Prosecutor says he will appeal Villepin not-guilty verdict
The public prosecutor of Paris said Friday that he will appeal the decision by a court to clear former French prime minister Dominique de Villepin of all charges in a scheme to smear President Nicolas Sarkozy.
"I declared Dominique de Villepin guilty in court. No one would understand if I did not file an appeal," Jean-Claude Marin told Europe 1 radio.
On Thursday, a Paris court ruled that there was no proof that Villepin had played any role in disseminating a forged list containing the names of scores of individual, including that of Sarkozy, who allegedly had received kickbacks from the 1991 sale of French frigates to Taiwan.
Marin said he had been "surprised" by the verdict, which "seems the opposite of what had been said during the trial."
A retrial could take place by the end of the year or the beginning of 2011, he said.
Villepin reacted immediately, telling RMC radio that Sarkozy was behind the decision to put him on trial again.
"Nicholas Sarkozy prefers to persist in his bitterness, in his hatred," said the former prime minister. "It is a sad spectacle. It is not a good day for politics."
Villepin and Sarkozy have waged a fierce political rivalry since they were ministers in the government of president Jacques Chirac.
On Thursday, just hours after he was cleared, Villepin depicted himself as a conservative alternative to Sarkozy, whose policies, he said, "are not bringing results."

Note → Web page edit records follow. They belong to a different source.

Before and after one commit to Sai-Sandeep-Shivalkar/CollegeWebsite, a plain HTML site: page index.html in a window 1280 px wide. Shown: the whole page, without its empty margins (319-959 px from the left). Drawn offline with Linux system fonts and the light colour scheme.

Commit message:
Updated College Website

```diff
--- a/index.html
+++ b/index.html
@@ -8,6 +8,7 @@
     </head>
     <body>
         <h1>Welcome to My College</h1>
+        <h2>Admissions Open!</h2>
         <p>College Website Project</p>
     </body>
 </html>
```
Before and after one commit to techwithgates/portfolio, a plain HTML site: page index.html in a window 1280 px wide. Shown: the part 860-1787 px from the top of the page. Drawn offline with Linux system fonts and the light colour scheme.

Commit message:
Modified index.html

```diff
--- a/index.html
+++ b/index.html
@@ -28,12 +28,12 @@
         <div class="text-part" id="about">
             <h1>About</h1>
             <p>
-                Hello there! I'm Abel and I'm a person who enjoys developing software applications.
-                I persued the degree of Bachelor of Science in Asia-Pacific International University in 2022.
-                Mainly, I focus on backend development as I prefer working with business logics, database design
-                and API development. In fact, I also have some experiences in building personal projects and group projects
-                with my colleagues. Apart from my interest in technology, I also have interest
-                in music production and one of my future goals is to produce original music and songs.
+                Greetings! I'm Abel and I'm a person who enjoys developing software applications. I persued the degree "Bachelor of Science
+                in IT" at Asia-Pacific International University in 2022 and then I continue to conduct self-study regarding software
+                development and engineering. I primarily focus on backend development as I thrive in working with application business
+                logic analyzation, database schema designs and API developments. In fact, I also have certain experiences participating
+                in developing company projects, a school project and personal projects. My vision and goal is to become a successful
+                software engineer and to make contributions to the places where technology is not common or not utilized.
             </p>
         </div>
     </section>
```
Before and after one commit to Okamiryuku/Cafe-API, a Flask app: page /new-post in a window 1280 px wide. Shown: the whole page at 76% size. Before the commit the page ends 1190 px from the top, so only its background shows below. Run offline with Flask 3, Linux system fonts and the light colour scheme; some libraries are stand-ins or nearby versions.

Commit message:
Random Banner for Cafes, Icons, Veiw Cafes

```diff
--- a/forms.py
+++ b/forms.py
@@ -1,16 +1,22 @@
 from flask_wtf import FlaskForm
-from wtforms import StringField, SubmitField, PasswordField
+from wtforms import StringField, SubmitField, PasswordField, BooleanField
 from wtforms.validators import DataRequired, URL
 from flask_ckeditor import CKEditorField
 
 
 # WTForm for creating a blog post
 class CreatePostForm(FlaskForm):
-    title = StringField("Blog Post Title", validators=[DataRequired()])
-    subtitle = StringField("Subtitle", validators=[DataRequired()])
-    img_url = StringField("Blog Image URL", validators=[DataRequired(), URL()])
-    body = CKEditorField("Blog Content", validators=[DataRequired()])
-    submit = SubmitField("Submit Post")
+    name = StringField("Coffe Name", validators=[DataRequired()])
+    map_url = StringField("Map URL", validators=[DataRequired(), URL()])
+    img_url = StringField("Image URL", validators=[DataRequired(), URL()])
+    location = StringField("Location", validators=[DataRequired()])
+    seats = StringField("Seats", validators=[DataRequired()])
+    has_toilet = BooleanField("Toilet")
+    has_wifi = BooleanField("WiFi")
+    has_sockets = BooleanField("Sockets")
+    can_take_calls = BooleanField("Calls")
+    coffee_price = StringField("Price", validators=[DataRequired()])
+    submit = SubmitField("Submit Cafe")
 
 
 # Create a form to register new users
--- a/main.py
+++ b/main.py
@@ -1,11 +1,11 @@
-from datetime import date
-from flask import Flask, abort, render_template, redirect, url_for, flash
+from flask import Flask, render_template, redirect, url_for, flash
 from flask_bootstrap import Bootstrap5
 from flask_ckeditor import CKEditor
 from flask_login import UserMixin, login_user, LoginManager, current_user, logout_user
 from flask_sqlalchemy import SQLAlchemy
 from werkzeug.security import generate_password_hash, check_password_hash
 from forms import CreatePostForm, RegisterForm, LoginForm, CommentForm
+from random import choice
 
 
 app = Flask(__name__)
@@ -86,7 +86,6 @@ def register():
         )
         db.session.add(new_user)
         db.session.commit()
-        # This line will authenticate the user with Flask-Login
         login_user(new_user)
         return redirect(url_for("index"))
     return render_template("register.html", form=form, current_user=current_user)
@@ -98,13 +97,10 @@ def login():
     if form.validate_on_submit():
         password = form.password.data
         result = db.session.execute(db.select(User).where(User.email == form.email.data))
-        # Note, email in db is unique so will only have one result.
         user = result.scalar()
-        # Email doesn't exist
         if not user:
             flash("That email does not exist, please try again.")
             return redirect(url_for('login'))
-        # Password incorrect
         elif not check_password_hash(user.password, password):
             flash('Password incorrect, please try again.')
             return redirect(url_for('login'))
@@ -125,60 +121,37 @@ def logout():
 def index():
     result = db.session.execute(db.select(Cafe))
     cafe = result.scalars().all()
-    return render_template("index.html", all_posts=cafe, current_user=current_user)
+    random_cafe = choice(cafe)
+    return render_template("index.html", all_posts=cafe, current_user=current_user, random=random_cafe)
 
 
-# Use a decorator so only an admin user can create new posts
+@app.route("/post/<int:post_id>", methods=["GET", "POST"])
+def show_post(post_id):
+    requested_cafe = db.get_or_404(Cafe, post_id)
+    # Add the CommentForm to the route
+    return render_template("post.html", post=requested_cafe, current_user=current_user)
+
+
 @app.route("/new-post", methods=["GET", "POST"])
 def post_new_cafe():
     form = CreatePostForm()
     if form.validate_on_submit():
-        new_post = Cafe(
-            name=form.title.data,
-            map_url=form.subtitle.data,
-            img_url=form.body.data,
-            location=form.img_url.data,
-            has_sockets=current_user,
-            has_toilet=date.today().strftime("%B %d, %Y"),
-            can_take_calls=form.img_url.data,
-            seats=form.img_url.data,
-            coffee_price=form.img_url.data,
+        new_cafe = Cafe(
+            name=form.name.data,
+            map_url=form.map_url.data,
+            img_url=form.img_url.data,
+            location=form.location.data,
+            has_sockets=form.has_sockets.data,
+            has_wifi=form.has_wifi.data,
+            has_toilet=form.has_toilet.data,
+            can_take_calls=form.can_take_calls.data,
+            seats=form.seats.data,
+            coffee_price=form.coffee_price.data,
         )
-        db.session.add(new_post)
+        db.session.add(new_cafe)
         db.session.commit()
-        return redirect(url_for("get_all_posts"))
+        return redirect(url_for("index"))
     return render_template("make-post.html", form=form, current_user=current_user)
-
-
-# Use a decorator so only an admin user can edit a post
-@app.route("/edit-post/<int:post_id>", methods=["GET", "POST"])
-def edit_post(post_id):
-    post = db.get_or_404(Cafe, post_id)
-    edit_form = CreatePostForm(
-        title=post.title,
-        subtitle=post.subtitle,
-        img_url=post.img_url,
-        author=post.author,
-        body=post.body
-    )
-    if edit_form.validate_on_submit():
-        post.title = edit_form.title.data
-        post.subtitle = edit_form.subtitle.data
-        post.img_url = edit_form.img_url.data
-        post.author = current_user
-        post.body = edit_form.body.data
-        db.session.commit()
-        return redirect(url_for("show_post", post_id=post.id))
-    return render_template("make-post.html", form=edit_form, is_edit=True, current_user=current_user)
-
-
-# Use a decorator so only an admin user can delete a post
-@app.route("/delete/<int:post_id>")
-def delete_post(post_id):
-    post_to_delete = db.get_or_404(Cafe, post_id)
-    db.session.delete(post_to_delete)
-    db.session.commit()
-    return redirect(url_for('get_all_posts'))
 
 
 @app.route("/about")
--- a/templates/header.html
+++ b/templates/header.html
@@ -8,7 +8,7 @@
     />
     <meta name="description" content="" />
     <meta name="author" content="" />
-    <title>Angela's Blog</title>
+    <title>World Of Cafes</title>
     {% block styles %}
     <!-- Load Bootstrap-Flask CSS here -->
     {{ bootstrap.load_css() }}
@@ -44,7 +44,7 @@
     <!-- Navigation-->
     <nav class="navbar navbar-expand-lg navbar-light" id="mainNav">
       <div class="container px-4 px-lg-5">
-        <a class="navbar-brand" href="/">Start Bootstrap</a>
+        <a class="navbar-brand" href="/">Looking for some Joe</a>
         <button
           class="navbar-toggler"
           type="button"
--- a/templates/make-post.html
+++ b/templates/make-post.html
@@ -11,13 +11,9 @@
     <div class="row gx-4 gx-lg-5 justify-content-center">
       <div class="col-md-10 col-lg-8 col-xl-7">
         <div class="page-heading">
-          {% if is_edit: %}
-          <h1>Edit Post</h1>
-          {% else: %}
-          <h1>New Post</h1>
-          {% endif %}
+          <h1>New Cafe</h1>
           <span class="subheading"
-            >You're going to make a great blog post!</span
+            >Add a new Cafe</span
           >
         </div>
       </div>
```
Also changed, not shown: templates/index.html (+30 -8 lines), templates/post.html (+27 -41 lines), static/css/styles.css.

Asked about a possible challenge to Sarkozy for the 2012 presidential election, Villepin said, "My preoccupation is not 2012, it is 2010, it is today." He added that "other responses are possible" within the centre-right coalition governing the country.